Chart 2 - the sites also visited by those visiting johnmccain.com (in red) and barackobama.com (in blue)
Obama's main website barackobama.com was an interesting strategy, but it mainly attracted his fans. The most interesting strategy was fightthesmears.com which was developed to counter smears and 'to discover the truth about Barack Obama'. Obama is quoted on the site "What you won't hear from this campaign or this party is the kind of politics that uses religion as a wedge, and patriotism as a bludgeon -- that sees our opponents not as competitors to challenge, but enemies to demonize." Chart 3 below shows that the strategy worked as it attracted audiences that wouldn't visit barackobama.com
You can also see in chart 4 what those who visited fight the smears searched on versus those who visited johnmccain.com
Chart 4. What those who visited fight the smears searched (in blue) on versus those who visited johnmccain.com (in red)
The issue of Obama's place of birth and birth certificate became a smear that was widely pushed by the right, and fight the smears became a counter for this on the web for the Undecided who genuinely wanted to know the truth. It also seems to have become a place for right wing extremist to check out for ammunition.
The Obama experience and fight the smears confirms my original view when I last wrote about group polarisation. I said brands fear a type of riot on their sites led by a few hardliners who will infect the Undecided and the positive visitors with their negative opinions resulting in everyone becoming more extreme, and suggested the response should be:
"...brands don't have to surrender control to anarchy if they open up to community discussion.
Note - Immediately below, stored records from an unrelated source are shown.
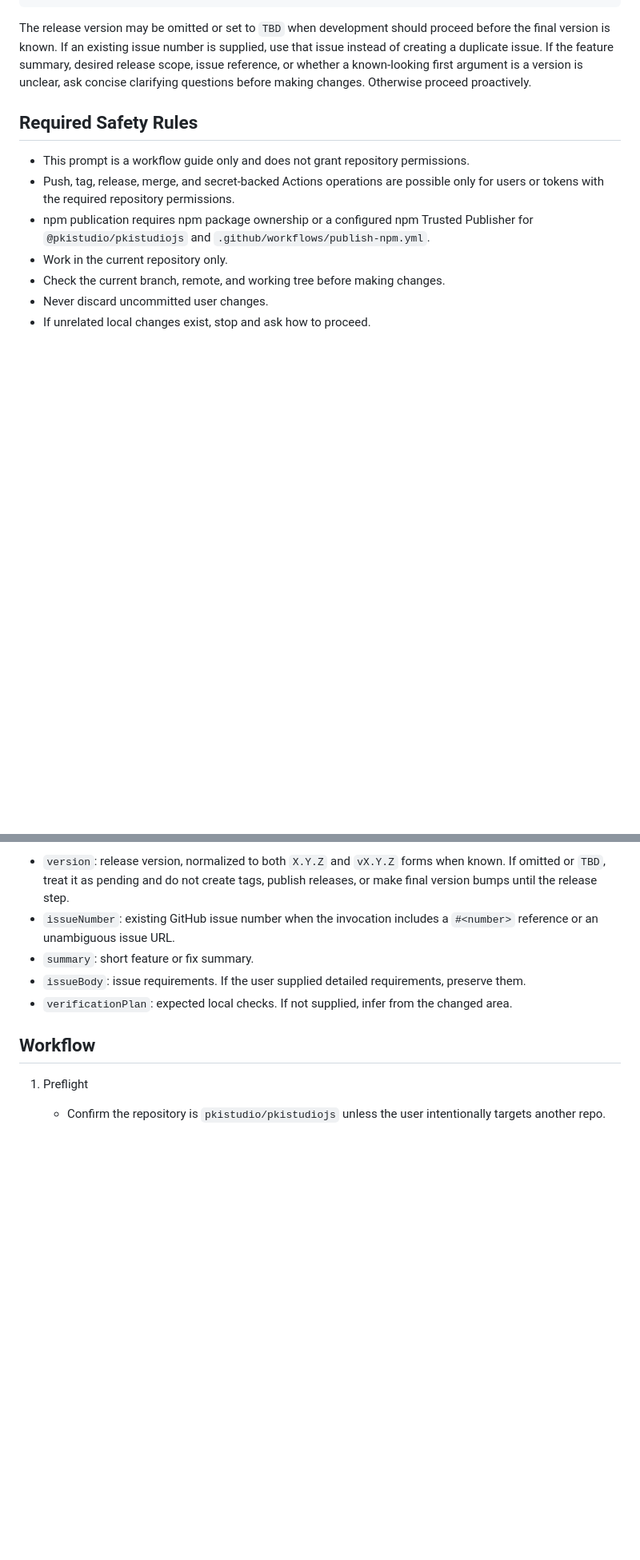
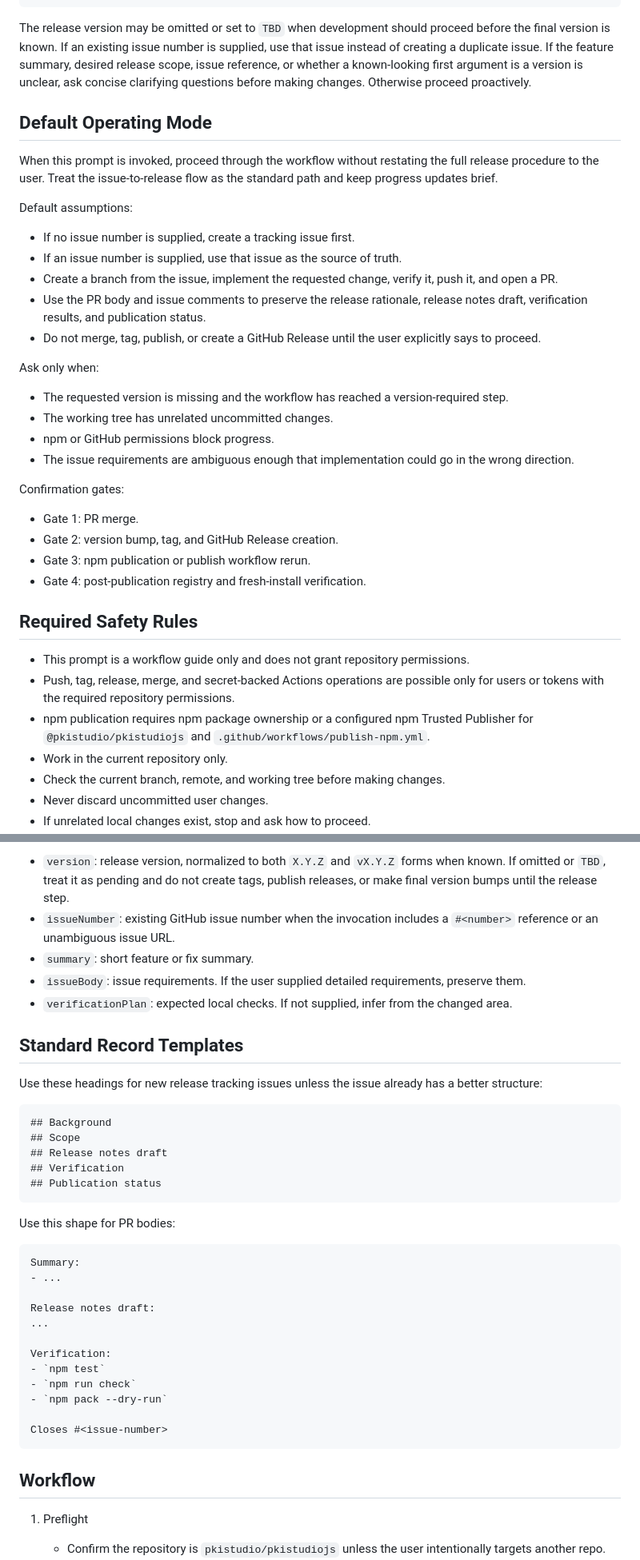
Before and after one commit to pkistudio/pkistudiojs, a Markdown page: .github/prompts/release.prompt.md, 2 parts joined by grey strips. Shown at 80% size. Drawn GitHub-style; blank space fills up the shorter version.

Commit message:
Enhance release workflow documentation with default operating mode and confirmation gates

````diff
--- a/.github/prompts/release.prompt.md
+++ b/.github/prompts/release.prompt.md
@@ -22,6 +22,32 @@ Expected invocation examples:
 
 The release version may be omitted or set to `TBD` when development should proceed before the final version is known. If an existing issue number is supplied, use that issue instead of creating a duplicate issue. If the feature summary, desired release scope, issue reference, or whether a known-looking first argument is a version is unclear, ask concise clarifying questions before making changes. Otherwise proceed proactively.
 
+## Default Operating Mode
+
+When this prompt is invoked, proceed through the workflow without restating the full release procedure to the user. Treat the issue-to-release flow as the standard path and keep progress updates brief.
+
+Default assumptions:
+
+- If no issue number is supplied, create a tracking issue first.
+- If an issue number is supplied, use that issue as the source of truth.
+- Create a branch from the issue, implement the requested change, verify it, push it, and open a PR.
+- Use the PR body and issue comments to preserve the release rationale, release notes draft, verification results, and publication status.
+- Do not merge, tag, publish, or create a GitHub Release until the user explicitly says to proceed.
+
+Ask only when:
+
+- The requested version is missing and the workflow has reached a version-required step.
+- The working tree has unrelated uncommitted changes.
+- npm or GitHub permissions block progress.
+- The issue requirements are ambiguous enough that implementation could go in the wrong direction.
+
+Confirmation gates:
+
+- Gate 1: PR merge.
+- Gate 2: version bump, tag, and GitHub Release creation.
+- Gate 3: npm publication or publish workflow rerun.
+- Gate 4: post-publication registry and fresh-install verification.
+
 ## Required Safety Rules
 
 - This prompt is a workflow guide only and does not grant repository permissions.
@@ -45,6 +71,35 @@ Derive these from the invocation when possible:
 - `summary`: short feature or fix summary.
 - `issueBody`: issue requirements. If the user supplied detailed requirements, preserve them.
 - `verificationPlan`: expected local checks. If not supplied, infer from the changed area.
+
+## Standard Record Templates
+
+Use these headings for new release tracking issues unless the issue already has a better structure:
+
+```md
+## Background
+## Scope
+## Release notes draft
+## Verification
+## Publication status
+```
+
+Use this shape for PR bodies:
+
+```md
+Summary:
+- ...
+
+Release notes draft:
+...
+
+Verification:
+- `npm test`
+- `npm run check`
+- `npm pack --dry-run`
+
+Closes #<issue-number>
+```
 
 ## Workflow
 
````
Also changed, not shown: other parts of .github/prompts/release.prompt.md (+2 -0 lines).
Martin Luther King guided a group, and turned it into a movement. A movement that was angry, but at the same time pacifist, a movement looking for change, but driven by age-long ideals. A positive form of group polarisation is possible if it's driven by leadership that shapes the debate, sets the agenda, and moderates the discussion by providing a balanced counterpoint to the opposition's arguments. This also means being open and honest. Show both sides of the argument, compartmentalise the debate into different discussion streams - which you define.
Start the community on topics peripheral to the brand's core theme, then gradually move towards the core. Use advocates of the brand to be your evangelists, and get them to share their experiences with people in their social graphs. And perhaps most importantly, don't see it as a zero-sum game with a winner and a loser, but instead a mechanism for funneling the collective intelligence of your stakeholders into your brand. There's wisdom in those crowds. "